ASSIGNMENT -
Among the entries below, how many lines have the string "first" in them? Only the number should be given.

DATA SUPPLIED -
■ ■ ■ ■ ■
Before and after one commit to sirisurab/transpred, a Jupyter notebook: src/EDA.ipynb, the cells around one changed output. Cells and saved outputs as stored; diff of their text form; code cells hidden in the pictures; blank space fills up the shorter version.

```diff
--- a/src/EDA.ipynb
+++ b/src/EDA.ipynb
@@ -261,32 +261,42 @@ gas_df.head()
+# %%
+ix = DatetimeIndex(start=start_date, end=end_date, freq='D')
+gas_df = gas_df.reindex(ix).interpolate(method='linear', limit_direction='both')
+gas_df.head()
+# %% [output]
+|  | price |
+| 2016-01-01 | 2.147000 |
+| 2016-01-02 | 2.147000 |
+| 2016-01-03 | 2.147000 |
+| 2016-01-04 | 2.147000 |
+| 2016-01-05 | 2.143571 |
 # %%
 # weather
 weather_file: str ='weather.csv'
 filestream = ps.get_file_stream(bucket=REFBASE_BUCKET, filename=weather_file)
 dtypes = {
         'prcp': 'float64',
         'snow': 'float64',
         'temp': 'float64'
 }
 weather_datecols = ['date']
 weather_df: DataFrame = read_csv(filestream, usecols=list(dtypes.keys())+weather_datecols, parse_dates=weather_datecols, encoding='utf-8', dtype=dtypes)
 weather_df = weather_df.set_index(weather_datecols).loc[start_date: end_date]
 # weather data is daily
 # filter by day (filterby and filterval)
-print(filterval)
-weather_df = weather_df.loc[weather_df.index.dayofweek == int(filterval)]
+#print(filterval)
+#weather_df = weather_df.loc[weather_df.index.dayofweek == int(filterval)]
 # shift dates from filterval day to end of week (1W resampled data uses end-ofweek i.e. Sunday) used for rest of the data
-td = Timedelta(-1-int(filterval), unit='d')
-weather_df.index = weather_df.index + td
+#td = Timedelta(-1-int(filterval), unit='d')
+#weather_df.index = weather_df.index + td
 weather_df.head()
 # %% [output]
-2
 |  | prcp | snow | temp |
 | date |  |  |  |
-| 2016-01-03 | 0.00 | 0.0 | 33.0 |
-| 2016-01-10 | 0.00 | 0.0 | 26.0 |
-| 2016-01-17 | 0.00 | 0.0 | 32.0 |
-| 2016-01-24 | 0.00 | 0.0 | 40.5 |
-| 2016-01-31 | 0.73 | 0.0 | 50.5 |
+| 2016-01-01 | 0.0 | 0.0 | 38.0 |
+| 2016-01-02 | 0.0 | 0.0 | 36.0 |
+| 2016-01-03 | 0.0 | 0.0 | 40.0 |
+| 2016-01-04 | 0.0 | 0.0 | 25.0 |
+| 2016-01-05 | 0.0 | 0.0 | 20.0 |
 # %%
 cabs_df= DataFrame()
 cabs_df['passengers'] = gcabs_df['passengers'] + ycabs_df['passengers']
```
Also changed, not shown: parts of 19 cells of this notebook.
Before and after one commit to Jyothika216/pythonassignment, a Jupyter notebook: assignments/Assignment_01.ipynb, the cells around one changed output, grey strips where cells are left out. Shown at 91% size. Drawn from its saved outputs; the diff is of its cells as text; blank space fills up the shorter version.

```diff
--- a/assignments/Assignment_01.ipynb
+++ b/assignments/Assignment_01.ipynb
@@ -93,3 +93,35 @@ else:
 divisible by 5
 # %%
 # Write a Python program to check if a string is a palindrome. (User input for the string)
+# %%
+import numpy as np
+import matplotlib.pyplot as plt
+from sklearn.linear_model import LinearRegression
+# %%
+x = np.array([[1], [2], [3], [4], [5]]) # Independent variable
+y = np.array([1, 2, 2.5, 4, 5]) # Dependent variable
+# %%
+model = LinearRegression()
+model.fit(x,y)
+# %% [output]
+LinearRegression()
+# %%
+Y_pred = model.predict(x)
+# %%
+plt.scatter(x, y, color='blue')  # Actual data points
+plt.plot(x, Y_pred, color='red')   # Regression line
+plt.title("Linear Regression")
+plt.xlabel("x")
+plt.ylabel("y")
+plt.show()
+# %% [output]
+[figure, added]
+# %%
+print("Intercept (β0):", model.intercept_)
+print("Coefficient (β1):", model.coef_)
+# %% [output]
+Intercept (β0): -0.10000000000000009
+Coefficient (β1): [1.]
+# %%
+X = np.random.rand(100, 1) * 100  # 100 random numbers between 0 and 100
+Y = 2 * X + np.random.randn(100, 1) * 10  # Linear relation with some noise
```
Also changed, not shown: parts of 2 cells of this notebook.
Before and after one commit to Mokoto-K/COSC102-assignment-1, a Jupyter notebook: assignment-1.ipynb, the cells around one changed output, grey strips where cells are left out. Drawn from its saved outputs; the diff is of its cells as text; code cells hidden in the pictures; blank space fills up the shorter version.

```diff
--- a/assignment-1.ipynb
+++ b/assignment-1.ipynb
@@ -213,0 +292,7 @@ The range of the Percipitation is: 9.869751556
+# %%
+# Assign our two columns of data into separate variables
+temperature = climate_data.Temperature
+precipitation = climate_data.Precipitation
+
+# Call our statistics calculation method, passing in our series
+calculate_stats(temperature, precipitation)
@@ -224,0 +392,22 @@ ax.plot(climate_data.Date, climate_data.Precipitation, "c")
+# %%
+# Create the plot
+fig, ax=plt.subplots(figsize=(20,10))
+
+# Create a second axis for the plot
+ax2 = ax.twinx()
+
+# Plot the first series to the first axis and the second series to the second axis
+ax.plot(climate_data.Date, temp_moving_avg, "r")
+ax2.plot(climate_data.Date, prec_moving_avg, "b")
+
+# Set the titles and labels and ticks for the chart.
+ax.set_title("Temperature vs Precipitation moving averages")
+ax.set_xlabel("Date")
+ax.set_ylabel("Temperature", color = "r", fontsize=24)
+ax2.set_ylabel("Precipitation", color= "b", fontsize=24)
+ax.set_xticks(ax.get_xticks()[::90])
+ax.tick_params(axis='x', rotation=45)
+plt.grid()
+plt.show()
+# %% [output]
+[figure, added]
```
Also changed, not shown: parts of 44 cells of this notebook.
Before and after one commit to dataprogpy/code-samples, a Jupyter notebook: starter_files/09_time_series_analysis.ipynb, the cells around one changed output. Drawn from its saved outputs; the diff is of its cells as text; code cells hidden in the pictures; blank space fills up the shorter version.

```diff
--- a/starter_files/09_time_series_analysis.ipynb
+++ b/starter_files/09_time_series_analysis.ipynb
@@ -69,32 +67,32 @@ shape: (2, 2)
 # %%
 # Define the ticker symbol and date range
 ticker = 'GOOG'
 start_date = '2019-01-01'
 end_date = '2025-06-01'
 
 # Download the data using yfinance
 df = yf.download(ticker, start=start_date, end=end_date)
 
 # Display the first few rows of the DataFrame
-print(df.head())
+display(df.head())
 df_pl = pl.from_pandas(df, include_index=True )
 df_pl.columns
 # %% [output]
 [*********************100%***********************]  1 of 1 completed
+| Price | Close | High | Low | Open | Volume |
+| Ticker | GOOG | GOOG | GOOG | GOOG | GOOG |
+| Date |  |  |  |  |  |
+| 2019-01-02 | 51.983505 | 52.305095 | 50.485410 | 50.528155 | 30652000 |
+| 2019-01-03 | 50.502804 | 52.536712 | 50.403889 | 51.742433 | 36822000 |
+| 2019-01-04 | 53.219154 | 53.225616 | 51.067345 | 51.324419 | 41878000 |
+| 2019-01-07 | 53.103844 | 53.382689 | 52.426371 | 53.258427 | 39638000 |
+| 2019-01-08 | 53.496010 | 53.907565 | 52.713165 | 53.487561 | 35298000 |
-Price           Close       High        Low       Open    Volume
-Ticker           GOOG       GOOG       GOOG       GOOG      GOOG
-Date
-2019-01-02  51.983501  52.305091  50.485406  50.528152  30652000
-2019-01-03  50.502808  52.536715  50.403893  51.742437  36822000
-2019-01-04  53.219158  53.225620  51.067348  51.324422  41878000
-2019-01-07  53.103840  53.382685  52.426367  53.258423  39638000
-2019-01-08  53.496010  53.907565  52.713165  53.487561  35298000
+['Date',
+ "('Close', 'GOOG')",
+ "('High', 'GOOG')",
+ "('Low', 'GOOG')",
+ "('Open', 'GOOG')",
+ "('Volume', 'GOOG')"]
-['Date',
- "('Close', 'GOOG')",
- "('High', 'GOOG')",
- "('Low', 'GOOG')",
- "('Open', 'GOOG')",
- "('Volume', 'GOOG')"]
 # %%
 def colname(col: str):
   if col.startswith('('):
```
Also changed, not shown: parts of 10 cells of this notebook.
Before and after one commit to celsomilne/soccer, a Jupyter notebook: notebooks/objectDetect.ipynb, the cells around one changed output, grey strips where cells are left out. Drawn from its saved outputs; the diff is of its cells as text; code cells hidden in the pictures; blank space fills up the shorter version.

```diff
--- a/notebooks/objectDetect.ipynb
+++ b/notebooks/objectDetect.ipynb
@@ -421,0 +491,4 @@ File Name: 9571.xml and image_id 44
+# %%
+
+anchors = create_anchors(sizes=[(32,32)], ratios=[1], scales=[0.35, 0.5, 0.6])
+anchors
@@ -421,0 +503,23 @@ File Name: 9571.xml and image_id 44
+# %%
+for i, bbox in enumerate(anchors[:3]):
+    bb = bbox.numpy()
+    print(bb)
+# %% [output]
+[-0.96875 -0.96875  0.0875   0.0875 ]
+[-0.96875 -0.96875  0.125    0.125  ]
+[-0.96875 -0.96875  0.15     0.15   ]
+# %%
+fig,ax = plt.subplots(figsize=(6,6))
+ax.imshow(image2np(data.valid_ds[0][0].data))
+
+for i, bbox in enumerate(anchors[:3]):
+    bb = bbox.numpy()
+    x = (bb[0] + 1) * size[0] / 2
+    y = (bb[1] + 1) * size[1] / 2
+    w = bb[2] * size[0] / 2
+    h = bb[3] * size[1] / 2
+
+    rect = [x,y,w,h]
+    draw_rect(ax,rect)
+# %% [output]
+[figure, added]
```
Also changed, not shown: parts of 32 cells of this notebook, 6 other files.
■ ■ ■ ■ ■
RESPONSE -
2